These Panasonic plasma HDTVs are among the cheapest plasma TVs presently available on the market - something which should help Panasonic reach a much wider consumer market. Their inexpensive price tag does not imply that they lack somehow when it comes to overall performance. Admittedly, these HDTVs are not perfect - in particular, they suffer from a slight color inaccuracy - this apart from a rather skimpy set of user-adjustable picture controls.
But they do deliver solid picture performance - partly thanks to their very deep blacks. More in this Panasonic Plasma TV review article.
Editor's Note - Feb. 5, 2010: According to a thread on the AVS Forum site, some Panasonic plasma HDTV owners have experienced a sudden unexplained lowering in the black level performance of their Panasonic plasma TVs. Click here for more information.
Panasonic VIERA 55-inch TC-P55ST60
...first HDTV to ever gain a 5-Star rating
in a Cnet review!
If the ST50 from 2012 did prove to be the HDTV to deliver the best value for your money, this new 2013 TV from Panasonic is even better - delivering a picture you would generally expect from a more expensive flagship model. Though its 3D picture is not among the best, the ST60 is capable of amazing picture quality at a price that is well within reach of the average budget.

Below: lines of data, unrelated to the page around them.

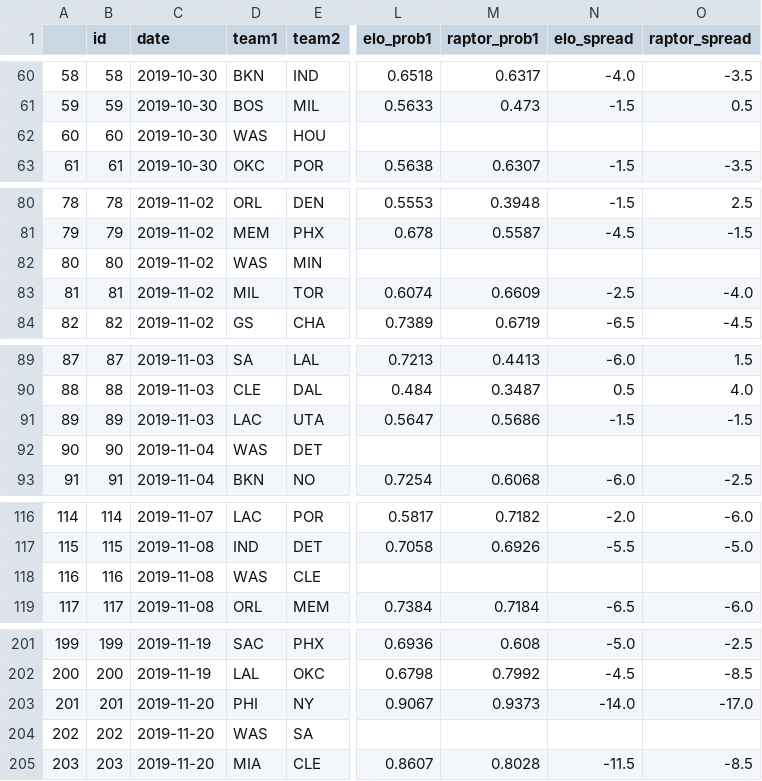
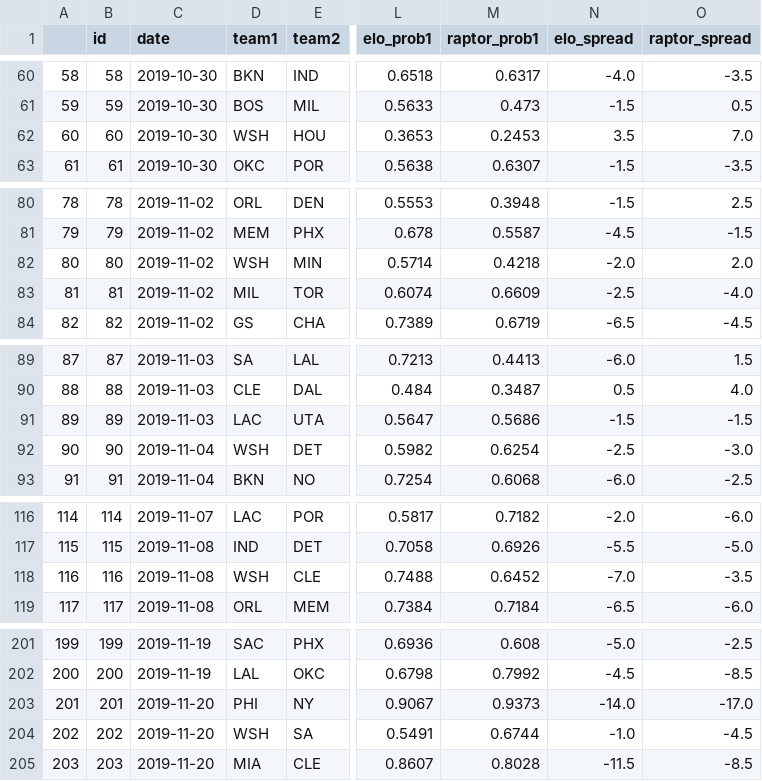
Before and after one commit to mheavey18/nba_analysis, a CSV file: full_games.csv, drawn as a sheet; only a part is shown, gaps mark what is left out; the diff covers the shown part only; the diff names each change by its address in the sheet, - before the commit and + after, or states it on an @@ line.

Commit message:
fix washington typo

```diff
--- a/full_games.csv
+++ b/full_games.csv
-D62 (team1): WAS
+D62 (team1): WSH
-L62 (elo_prob1): (empty)
+L62 (elo_prob1): 0.3653
-M62 (raptor_prob1): (empty)
+M62 (raptor_prob1): 0.2453
-N62 (elo_spread): (empty)
+N62 (elo_spread): 3.5
-O62 (raptor_spread): (empty)
+O62 (raptor_spread): 7.0
-D82 (team1): WAS
+D82 (team1): WSH
-L82 (elo_prob1): (empty)
+L82 (elo_prob1): 0.5714
-M82 (raptor_prob1): (empty)
+M82 (raptor_prob1): 0.4218
-N82 (elo_spread): (empty)
+N82 (elo_spread): -2.0
-O82 (raptor_spread): (empty)
+O82 (raptor_spread): 2.0
-D92 (team1): WAS
+D92 (team1): WSH
-L92 (elo_prob1): (empty)
+L92 (elo_prob1): 0.5982
-M92 (raptor_prob1): (empty)
+M92 (raptor_prob1): 0.6254
-N92 (elo_spread): (empty)
+N92 (elo_spread): -2.5
-O92 (raptor_spread): (empty)
+O92 (raptor_spread): -3.0
-D118 (team1): WAS
+D118 (team1): WSH
-L118 (elo_prob1): (empty)
+L118 (elo_prob1): 0.7488
-M118 (raptor_prob1): (empty)
+M118 (raptor_prob1): 0.6452
-N118 (elo_spread): (empty)
+N118 (elo_spread): -7.0
-O118 (raptor_spread): (empty)
+O118 (raptor_spread): -3.5
-D204 (team1): WAS
+D204 (team1): WSH
-L204 (elo_prob1): (empty)
+L204 (elo_prob1): 0.5491
-M204 (raptor_prob1): (empty)
+M204 (raptor_prob1): 0.6744
-N204 (elo_spread): (empty)
+N204 (elo_spread): -1.0
-O204 (raptor_spread): (empty)
+O204 (raptor_spread): -4.5
```
Also changed, not shown: 126 edited cells elsewhere in this file.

Panasonic Viera 720p Entry-level HDTVs: TC-PX1, TC-PX14, and TC-PC1 Series
The cheapest plasma TVs from a top-brand...
For 2009, Panasonic has come up with three 720p entry-level series against the only PX80U 720p HDTVs we have seen for 2008.
These are the X1, X14, and the C1. Each of these entry-level series covers two screen sizes, a 42-inch and a 50-inch. The most popular within this entry-level lineup is the X1 series with its 50" TC-P50X1 and 42" TC-P42X1. This rather extended range of 720p HDTVs may appear strange especially when the plasma TV market is shrinking. However, the X14 and the C1 series are just variations of the more expensive X1 series.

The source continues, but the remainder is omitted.